An enemy combatant

Some of the GOP Congresscritters are wanting to have Dzhokhar Tsarnaev declared an enemy combatant. That means that Dzhokhar Tsarnaev can be detained, denied the rights inherent in US citizenship.

Those GOP Congresscritters are Lindsay Graham, John McCain, and Kelly Ayotte.

But like it or not, Dzhokhar Tsarnaev is in fact a US citizen.

The 'enemy combatant' thing is really blurry, but one thing is clear - it has heretofore not been a status applied against a US citizen for crimes committed on US soil.

Following a number of court cases and rulings, we find this definition of 'enemy combatant' in the 2004 Rules for Combat Status Tribunals:

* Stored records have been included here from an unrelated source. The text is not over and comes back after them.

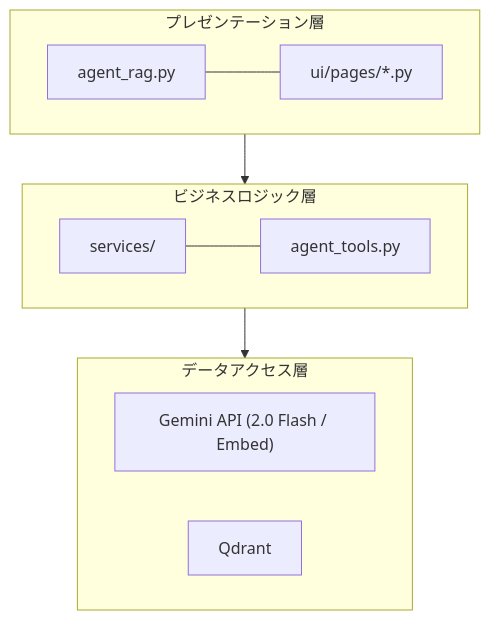
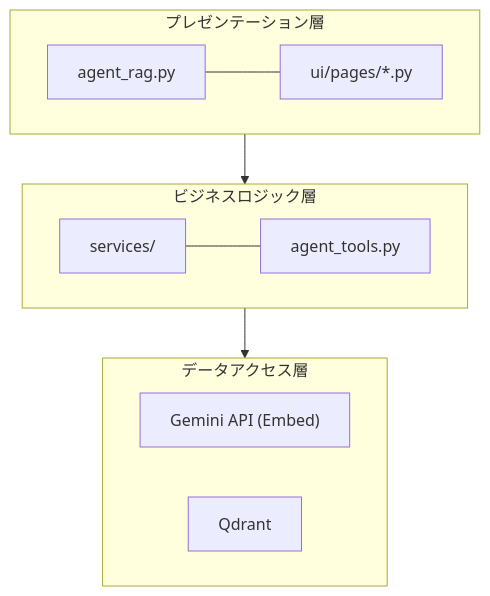
The first of 10 diagrams in README_ReAct.md (nakashima2toshio/gemini_grace_agent), drawn with Mermaid before and after one commit. The commit also changed 8 other files, not shown here.

````diff
--- a/README_ReAct.md
+++ b/README_ReAct.md
@@ -141,22 +141,22 @@
 ```mermaid
 graph TD
     subgraph Presentation [プレゼンテーション層]
         Entry["agent_rag.py"]
         Pages["ui/pages/*.py"]
         Entry --- Pages
     end
 
     subgraph BusinessLogic [ビジネスロジック層]
         Services["services/"]
         Tools["agent_tools.py"]
         Services --- Tools
     end
 
     subgraph DataAccess [データアクセス層]
-        API["Gemini API (2.0 Flash / Embed)"]
+        API["Gemini API (Embed)"]
         DB["Qdrant"]
     end
 
     Presentation --> BusinessLogic
     BusinessLogic --> DataAccess
 ```
````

‘Enemy combatant’ shall mean an individual who was part of or supporting Taliban or al Qaeda forces, or associated forces that are engaged in hostilities against the United States or its coalition partners. This includes any person who has committed belligerent act or has directly supported hostilities in aid of enemy combat forces.

Tsarnaev so far does not meet any of the requirements of that definition. So far, Tsarnaev has committed murder and felonious assaults against a number of people, within the state of Massachusetts.

It may come to pass that there is a direct link between Tsarnaev and some external 'enemy combat forces,' but so far it isn't there.

Then we have 'lawful enemy combatants' and 'unlawful enemy combatants.' These are defined by the Military Commissions Act of 2006:

 "The term 'unlawful enemy combatant' means —
        (i) a person who has engaged in hostilities or who has purposefully and materially supported hostilities against the United States or its co-belligerents who is not a lawful enemy combatant (including a person who is part of the Taliban, al-Qaida, or associated forces); or
        (ii) a person who, before, on, or after the date of the enactment of the Military Commissions Act of 2006, has been determined to be an unlawful enemy combatant by a Combatant Status Review Tribunal or another competent tribunal established under the authority of the President or the Secretary of Defense."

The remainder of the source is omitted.